At the Marianas Trench, scientists found a pool of boiling liquid sulfur -- previously only detected on Jupiter's moon Io -- held at the ocean floor by the immense pressure of the water. A small fish appears to survive in the thermal zone between the scalding sulfur and frigid depths, possibly feeding on bacteria, Nelson said.
But there are also unwanted visitors.
Part of the reason Bermuda wants to set up the Blue Halo is to have more leverage to crack down on illegal fishing occurring in its EEZ. But illegal fishing continues in established reserves and tighter law enforcement is needed, according to a recent report by the Marine Conservation Institute (E&ENews PM, Oct. 4).
How is it possible to enforce such massive, remote reserves to ensure they are actually no-take? "We think about that more than anything else," Nelson said.
So far, he said, the reserves are "the most likely remote places on the planet to get reasonably good enforcement." For example, there is a military base in the Chagos Sea, and New Zealand is experienced at patrolling its EEZ because the ocean is such a huge focus of its economy.

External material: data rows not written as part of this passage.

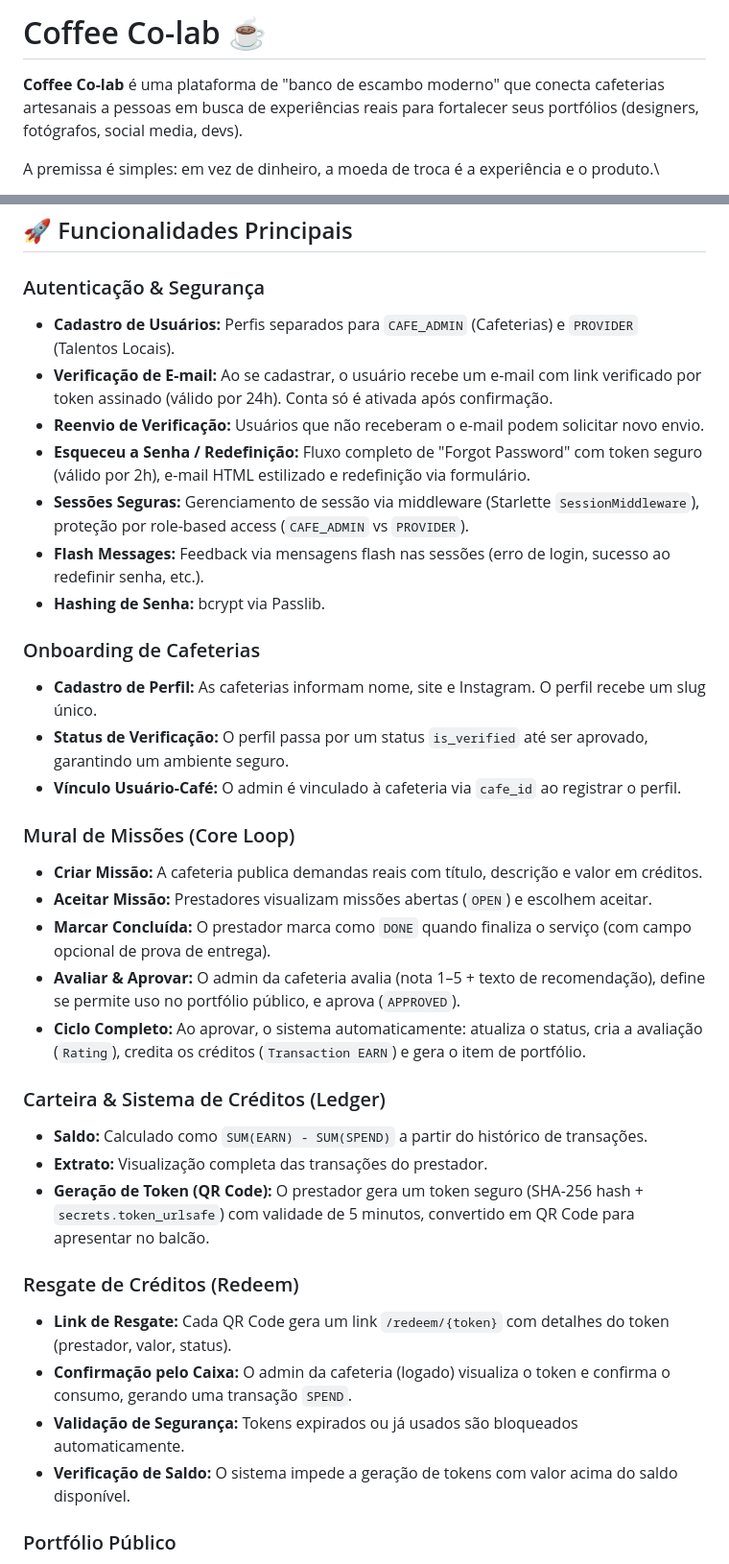
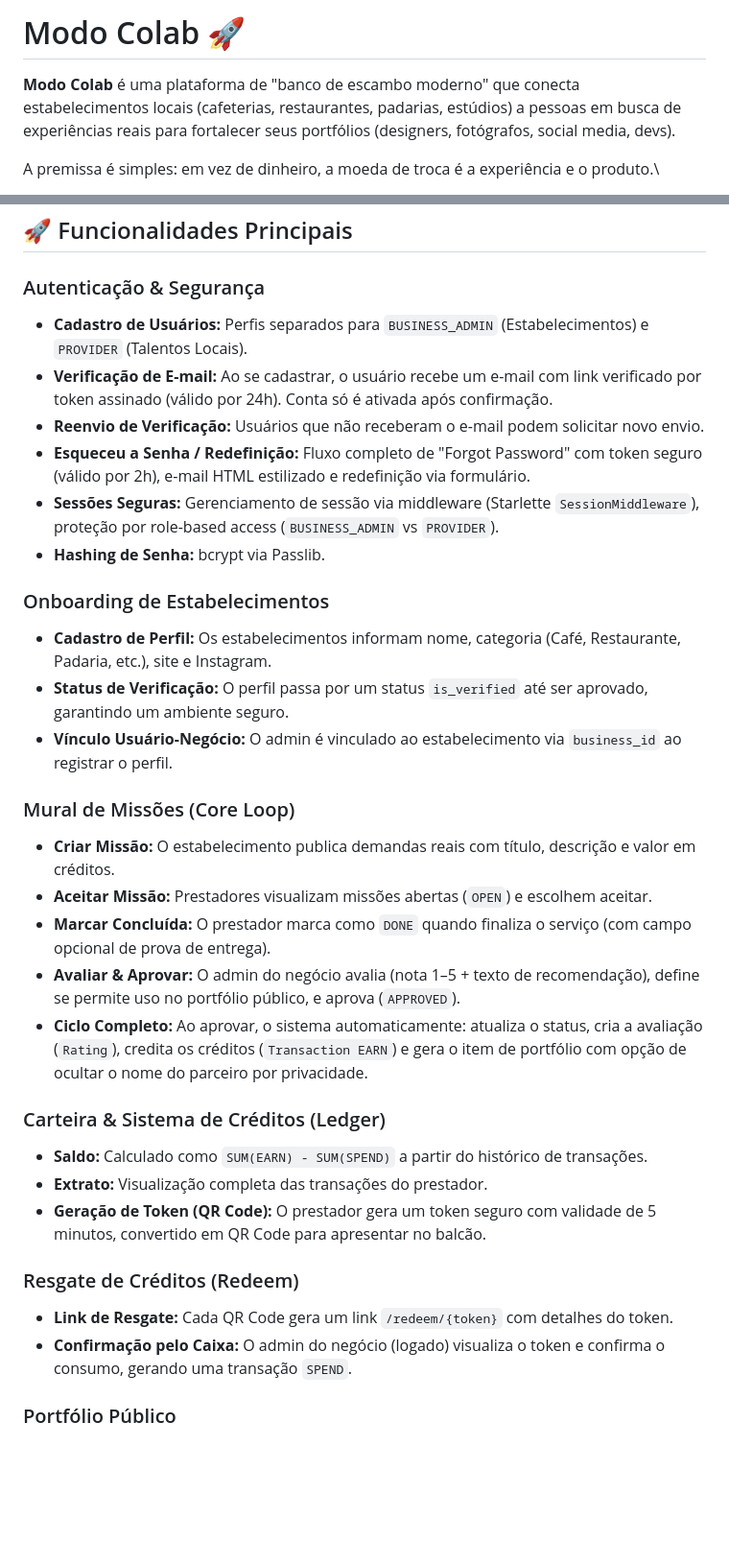
Before and after one commit to ilaraca/coffee-colab, a Markdown page: README.md, 2 parts joined by grey strips. Shown at 96% size. Drawn GitHub-style; blank space fills up the shorter version.

```diff
--- a/README.md
+++ b/README.md
@@ -1,5 +1,5 @@
-# Coffee Co-lab ☕️
+# Modo Colab 🚀
 
-**Coffee Co-lab** é uma plataforma de "banco de escambo moderno" que conecta cafeterias artesanais a pessoas em busca de experiências reais para fortalecer seus portfólios (designers, fotógrafos, social media, devs).
+**Modo Colab** é uma plataforma de "banco de escambo moderno" que conecta estabelecimentos locais (cafeterias, restaurantes, padarias, estúdios) a pessoas em busca de experiências reais para fortalecer seus portfólios (designers, fotógrafos, social media, devs).
 
 A premissa é simples: em vez de dinheiro, a moeda de troca é a experiência e o produto.\
@@ -11,36 +44,33 @@ A premissa é simples: em vez de dinheiro, a moeda de troca é a experiência e
 ## 🚀 Funcionalidades Principais
 
 ### Autenticação & Segurança
-- **Cadastro de Usuários:** Perfis separados para `CAFE_ADMIN` (Cafeterias) e `PROVIDER` (Talentos Locais).
+- **Cadastro de Usuários:** Perfis separados para `BUSINESS_ADMIN` (Estabelecimentos) e `PROVIDER` (Talentos Locais).
 - **Verificação de E-mail:** Ao se cadastrar, o usuário recebe um e-mail com link verificado por token assinado (válido por 24h). Conta só é ativada após confirmação.
 - **Reenvio de Verificação:** Usuários que não receberam o e-mail podem solicitar novo envio.
 - **Esqueceu a Senha / Redefinição:** Fluxo completo de "Forgot Password" com token seguro (válido por 2h), e-mail HTML estilizado e redefinição via formulário.
-- **Sessões Seguras:** Gerenciamento de sessão via middleware (Starlette `SessionMiddleware`), proteção por role-based access (`CAFE_ADMIN` vs `PROVIDER`).
-- **Flash Messages:** Feedback via mensagens flash nas sessões (erro de login, sucesso ao redefinir senha, etc.).
+- **Sessões Seguras:** Gerenciamento de sessão via middleware (Starlette `SessionMiddleware`), proteção por role-based access (`BUSINESS_ADMIN` vs `PROVIDER`).
 - **Hashing de Senha:** bcrypt via Passlib.
 
-### Onboarding de Cafeterias
-- **Cadastro de Perfil:** As cafeterias informam nome, site e Instagram. O perfil recebe um slug único.
+### Onboarding de Estabelecimentos
+- **Cadastro de Perfil:** Os estabelecimentos informam nome, categoria (Café, Restaurante, Padaria, etc.), site e Instagram.
 - **Status de Verificação:** O perfil passa por um status `is_verified` até ser aprovado, garantindo um ambiente seguro.
-- **Vínculo Usuário-Café:** O admin é vinculado à cafeteria via `cafe_id` ao registrar o perfil.
+- **Vínculo Usuário-Negócio:** O admin é vinculado ao estabelecimento via `business_id` ao registrar o perfil.
 
 ### Mural de Missões (Core Loop)
-- **Criar Missão:** A cafeteria publica demandas reais com título, descrição e valor em créditos.
+- **Criar Missão:** O estabelecimento publica demandas reais com título, descrição e valor em créditos.
 - **Aceitar Missão:** Prestadores visualizam missões abertas (`OPEN`) e escolhem aceitar.
 - **Marcar Concluída:** O prestador marca como `DONE` quando finaliza o serviço (com campo opcional de prova de entrega).
-- **Avaliar & Aprovar:** O admin da cafeteria avalia (nota 1–5 + texto de recomendação), define se permite uso no portfólio público, e aprova (`APPROVED`).
-- **Ciclo Completo:** Ao aprovar, o sistema automaticamente: atualiza o status, cria a avaliação (`Rating`), credita os créditos (`Transaction EARN`) e gera o item de portfólio.
+- **Avaliar & Aprovar:** O admin do negócio avalia (nota 1–5 + texto de recomendação), define se permite uso no portfólio público, e aprova (`APPROVED`).
+- **Ciclo Completo:** Ao aprovar, o sistema automaticamente: atualiza o status, cria a avaliação (`Rating`), credita os créditos (`Transaction EARN`) e gera o item de portfólio com opção de ocultar o nome do parceiro por privacidade.
 
 ### Carteira & Sistema de Créditos (Ledger)
 - **Saldo:** Calculado como `SUM(EARN) - SUM(SPEND)` a partir do histórico de transações.
 - **Extrato:** Visualização completa das transações do prestador.
-- **Geração de Token (QR Code):** O prestador gera um token seguro (SHA-256 hash + `secrets.token_urlsafe`) com validade de 5 minutos, convertido em QR Code para apresentar no balcão.
+- **Geração de Token (QR Code):** O prestador gera um token seguro com validade de 5 minutos, convertido em QR Code para apresentar no balcão.
 
 ### Resgate de Créditos (Redeem)
-- **Link de Resgate:** Cada QR Code gera um link `/redeem/{token}` com detalhes do token (prestador, valor, status).
-- **Confirmação pelo Caixa:** O admin da cafeteria (logado) visualiza o token e confirma o consumo, gerando uma transação `SPEND`.
-- **Validação de Segurança:** Tokens expirados ou já usados são bloqueados automaticamente.
-- **Verificação de Saldo:** O sistema impede a geração de tokens com valor acima do saldo disponível.
+- **Link de Resgate:** Cada QR Code gera um link `/redeem/{token}` com detalhes do token.
+- **Confirmação pelo Caixa:** O admin do negócio (logado) visualiza o token e confirma o consumo, gerando uma transação `SPEND`.
 
 ### Portfólio Público
 - **Geração Automática:** Itens de portfólio são criados automaticamente ao aprovar uma missão.
```
Also changed, not shown: other parts of README.md (+44 -94 lines).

Nelson said there is no way to completely stop illegal activities. But he and his team are working on a variety of fronts to improve enforcement, such as helping nations narrow down problem areas with satellite imagery so governments can target their patrols to a smaller area during certain times of the year.
Pew is also working on broader initiatives to require fishing boats to have a universal identification number like shipping vessels and to set up a fisheries crimes unit with Interpol so nations can better share information about suspected violators.
"A lot of things need to happen," Nelson said. "But if we could do this piece, these few sites, I think in 100 years from now, people will look back and say, 'That was lucky.'"
Copyright 2012, Environment and Energy Publishing LLC. Reprinted with permission.